SUPPLIED MATERIAL

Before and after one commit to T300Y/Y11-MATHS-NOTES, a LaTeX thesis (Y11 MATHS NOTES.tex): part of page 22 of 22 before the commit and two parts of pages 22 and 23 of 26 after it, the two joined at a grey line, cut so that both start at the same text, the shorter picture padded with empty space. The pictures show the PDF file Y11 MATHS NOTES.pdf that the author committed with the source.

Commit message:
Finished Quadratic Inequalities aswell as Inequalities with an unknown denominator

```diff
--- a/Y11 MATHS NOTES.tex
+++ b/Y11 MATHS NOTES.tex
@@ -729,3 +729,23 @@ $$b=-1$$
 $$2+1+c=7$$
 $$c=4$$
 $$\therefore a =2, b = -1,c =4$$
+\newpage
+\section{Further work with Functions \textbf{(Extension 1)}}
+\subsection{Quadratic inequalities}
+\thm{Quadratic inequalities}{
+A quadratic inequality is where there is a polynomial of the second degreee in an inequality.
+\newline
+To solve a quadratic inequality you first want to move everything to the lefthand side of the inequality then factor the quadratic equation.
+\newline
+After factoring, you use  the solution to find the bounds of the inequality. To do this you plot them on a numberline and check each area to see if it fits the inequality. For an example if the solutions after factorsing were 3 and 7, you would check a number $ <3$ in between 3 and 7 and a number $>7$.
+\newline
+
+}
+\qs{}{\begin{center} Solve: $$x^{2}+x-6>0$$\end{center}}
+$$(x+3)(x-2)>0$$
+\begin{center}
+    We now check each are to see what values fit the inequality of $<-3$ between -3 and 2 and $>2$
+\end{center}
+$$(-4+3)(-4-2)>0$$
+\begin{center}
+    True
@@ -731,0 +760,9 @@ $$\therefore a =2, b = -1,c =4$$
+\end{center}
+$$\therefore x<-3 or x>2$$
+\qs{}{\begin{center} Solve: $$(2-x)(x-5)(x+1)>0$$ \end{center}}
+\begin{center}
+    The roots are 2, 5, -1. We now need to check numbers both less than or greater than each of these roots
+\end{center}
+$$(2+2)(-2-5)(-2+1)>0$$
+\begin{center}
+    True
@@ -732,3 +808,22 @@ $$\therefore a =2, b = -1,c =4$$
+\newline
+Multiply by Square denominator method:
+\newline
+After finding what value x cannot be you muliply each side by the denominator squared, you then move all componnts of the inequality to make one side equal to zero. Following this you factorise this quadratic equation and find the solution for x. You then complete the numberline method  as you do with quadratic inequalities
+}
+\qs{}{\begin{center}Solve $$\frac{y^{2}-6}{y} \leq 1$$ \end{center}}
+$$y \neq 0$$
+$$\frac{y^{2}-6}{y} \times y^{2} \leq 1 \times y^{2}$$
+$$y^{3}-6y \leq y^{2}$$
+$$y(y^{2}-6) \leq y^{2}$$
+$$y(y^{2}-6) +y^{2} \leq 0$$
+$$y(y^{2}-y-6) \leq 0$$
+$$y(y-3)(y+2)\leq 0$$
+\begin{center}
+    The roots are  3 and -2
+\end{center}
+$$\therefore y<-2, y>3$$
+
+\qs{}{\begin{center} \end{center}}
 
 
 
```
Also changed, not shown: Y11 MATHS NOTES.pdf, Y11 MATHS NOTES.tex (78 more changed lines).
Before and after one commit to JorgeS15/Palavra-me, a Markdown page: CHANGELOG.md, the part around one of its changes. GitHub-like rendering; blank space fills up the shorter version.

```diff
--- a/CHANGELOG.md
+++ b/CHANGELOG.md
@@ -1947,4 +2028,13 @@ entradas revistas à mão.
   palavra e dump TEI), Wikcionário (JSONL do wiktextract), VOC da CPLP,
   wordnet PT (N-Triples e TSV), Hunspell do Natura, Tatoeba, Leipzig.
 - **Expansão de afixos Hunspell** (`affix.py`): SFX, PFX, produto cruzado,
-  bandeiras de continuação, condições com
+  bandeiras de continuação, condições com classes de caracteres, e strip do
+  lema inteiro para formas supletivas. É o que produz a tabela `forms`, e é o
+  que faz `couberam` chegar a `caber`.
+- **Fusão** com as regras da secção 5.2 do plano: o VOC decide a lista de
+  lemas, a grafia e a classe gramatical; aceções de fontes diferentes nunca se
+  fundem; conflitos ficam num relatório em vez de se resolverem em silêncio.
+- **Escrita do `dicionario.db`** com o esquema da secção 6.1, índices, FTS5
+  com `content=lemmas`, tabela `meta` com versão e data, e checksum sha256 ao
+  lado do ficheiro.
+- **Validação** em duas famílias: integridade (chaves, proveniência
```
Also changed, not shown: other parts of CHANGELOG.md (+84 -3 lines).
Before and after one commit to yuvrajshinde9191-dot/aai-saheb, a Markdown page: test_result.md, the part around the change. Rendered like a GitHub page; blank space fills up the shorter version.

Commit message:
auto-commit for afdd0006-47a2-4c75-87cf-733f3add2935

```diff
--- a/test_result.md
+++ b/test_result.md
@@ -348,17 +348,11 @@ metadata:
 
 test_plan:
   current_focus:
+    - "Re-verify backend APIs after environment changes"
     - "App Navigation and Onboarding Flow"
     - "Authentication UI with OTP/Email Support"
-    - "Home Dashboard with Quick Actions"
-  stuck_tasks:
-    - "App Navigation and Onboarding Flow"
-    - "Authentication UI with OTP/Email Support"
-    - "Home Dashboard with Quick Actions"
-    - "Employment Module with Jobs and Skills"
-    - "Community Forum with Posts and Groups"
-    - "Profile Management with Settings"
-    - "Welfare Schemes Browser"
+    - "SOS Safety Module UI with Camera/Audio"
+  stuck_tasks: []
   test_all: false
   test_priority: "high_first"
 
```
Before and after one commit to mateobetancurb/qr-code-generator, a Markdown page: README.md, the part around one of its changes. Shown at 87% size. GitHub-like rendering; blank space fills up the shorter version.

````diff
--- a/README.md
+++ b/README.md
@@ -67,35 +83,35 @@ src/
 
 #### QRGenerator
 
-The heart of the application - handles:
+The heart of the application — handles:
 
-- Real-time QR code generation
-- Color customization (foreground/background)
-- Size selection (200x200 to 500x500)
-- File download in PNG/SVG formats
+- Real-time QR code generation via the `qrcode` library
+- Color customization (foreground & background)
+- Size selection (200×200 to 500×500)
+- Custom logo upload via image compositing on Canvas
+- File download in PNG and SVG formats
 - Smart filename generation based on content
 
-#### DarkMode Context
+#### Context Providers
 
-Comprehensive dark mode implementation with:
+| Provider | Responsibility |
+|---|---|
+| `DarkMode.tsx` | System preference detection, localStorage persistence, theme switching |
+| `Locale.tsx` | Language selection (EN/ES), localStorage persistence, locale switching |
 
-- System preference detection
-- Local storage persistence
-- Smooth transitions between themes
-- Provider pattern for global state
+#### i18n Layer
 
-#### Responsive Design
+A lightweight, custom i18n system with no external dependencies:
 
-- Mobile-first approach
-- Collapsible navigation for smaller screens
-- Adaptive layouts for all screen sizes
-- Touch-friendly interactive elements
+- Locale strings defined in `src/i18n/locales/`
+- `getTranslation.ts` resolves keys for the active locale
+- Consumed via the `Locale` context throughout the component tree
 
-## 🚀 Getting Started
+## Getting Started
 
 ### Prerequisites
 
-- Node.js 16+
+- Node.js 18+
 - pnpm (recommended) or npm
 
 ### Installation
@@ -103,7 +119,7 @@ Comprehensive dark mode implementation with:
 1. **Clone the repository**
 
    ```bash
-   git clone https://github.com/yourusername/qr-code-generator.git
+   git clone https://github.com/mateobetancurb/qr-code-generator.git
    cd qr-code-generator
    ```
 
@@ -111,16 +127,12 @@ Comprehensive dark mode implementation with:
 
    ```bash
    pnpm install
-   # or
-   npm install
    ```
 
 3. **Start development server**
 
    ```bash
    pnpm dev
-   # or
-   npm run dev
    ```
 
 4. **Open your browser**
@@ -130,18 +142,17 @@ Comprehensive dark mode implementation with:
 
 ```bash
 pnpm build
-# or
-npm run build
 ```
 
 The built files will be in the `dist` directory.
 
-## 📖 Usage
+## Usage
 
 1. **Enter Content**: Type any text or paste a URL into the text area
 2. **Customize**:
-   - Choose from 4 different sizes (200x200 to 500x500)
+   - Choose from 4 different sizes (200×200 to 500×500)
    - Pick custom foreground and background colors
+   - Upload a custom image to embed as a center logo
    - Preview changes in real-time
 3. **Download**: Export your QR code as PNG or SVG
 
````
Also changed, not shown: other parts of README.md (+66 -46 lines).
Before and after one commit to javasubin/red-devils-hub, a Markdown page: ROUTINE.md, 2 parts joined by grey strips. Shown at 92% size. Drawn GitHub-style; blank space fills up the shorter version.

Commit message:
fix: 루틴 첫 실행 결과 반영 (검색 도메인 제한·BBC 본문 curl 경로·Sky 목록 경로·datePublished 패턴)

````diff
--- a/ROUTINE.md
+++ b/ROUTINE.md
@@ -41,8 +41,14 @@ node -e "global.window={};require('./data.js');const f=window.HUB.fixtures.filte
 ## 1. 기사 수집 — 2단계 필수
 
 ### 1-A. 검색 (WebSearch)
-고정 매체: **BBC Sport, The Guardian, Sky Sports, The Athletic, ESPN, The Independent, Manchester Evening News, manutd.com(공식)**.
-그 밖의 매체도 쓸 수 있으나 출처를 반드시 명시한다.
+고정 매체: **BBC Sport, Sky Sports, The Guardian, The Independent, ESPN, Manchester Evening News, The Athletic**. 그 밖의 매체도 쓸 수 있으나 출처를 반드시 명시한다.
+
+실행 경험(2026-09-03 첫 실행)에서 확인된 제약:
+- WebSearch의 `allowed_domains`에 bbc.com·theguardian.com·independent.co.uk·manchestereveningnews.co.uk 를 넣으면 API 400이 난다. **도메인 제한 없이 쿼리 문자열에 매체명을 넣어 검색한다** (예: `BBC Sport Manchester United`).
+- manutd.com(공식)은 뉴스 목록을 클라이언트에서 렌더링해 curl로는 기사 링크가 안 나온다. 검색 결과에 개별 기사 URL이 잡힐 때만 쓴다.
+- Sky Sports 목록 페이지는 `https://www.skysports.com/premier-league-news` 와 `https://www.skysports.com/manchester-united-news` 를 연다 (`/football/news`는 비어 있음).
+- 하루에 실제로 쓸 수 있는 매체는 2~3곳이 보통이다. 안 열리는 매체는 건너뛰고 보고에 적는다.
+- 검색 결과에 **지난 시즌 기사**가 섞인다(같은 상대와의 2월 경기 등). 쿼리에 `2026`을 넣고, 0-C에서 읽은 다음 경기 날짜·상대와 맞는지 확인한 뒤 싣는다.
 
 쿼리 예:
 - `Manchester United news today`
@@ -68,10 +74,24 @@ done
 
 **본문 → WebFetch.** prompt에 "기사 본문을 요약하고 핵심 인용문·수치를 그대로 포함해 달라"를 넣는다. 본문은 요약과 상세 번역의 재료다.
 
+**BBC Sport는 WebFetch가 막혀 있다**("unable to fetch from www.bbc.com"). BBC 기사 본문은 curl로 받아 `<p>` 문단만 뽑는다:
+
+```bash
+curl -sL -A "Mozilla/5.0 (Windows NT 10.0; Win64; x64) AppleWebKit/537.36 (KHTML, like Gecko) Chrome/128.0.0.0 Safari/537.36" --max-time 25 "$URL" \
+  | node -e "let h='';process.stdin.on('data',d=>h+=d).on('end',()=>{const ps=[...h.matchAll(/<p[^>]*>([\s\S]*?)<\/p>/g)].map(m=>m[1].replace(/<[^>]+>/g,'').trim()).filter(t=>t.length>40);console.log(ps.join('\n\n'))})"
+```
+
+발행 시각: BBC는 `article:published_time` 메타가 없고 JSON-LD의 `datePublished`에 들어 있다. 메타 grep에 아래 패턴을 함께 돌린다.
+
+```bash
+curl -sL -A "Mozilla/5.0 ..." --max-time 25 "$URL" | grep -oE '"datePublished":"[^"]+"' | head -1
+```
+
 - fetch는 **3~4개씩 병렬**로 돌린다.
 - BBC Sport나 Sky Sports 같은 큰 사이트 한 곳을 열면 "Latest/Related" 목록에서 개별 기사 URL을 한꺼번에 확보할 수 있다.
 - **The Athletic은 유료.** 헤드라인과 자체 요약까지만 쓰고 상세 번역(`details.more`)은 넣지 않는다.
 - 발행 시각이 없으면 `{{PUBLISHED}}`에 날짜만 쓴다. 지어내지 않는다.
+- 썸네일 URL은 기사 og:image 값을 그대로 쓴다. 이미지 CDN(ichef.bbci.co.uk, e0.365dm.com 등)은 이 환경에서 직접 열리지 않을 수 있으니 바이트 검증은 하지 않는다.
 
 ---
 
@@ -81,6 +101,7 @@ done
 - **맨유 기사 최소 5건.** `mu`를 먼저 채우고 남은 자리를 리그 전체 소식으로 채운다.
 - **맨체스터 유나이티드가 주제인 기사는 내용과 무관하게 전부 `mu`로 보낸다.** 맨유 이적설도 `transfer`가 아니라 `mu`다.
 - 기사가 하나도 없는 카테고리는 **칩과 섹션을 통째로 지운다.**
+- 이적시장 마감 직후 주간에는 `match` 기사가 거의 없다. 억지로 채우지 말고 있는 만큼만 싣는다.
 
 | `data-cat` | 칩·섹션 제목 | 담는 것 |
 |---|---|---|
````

WHAT TO DO
Copy each line above holding "background".

ANSWER TO THIS PROBLEM
-- Color customization (foreground/background)
+- Color customization (foreground & background)
    - Pick custom foreground and background colors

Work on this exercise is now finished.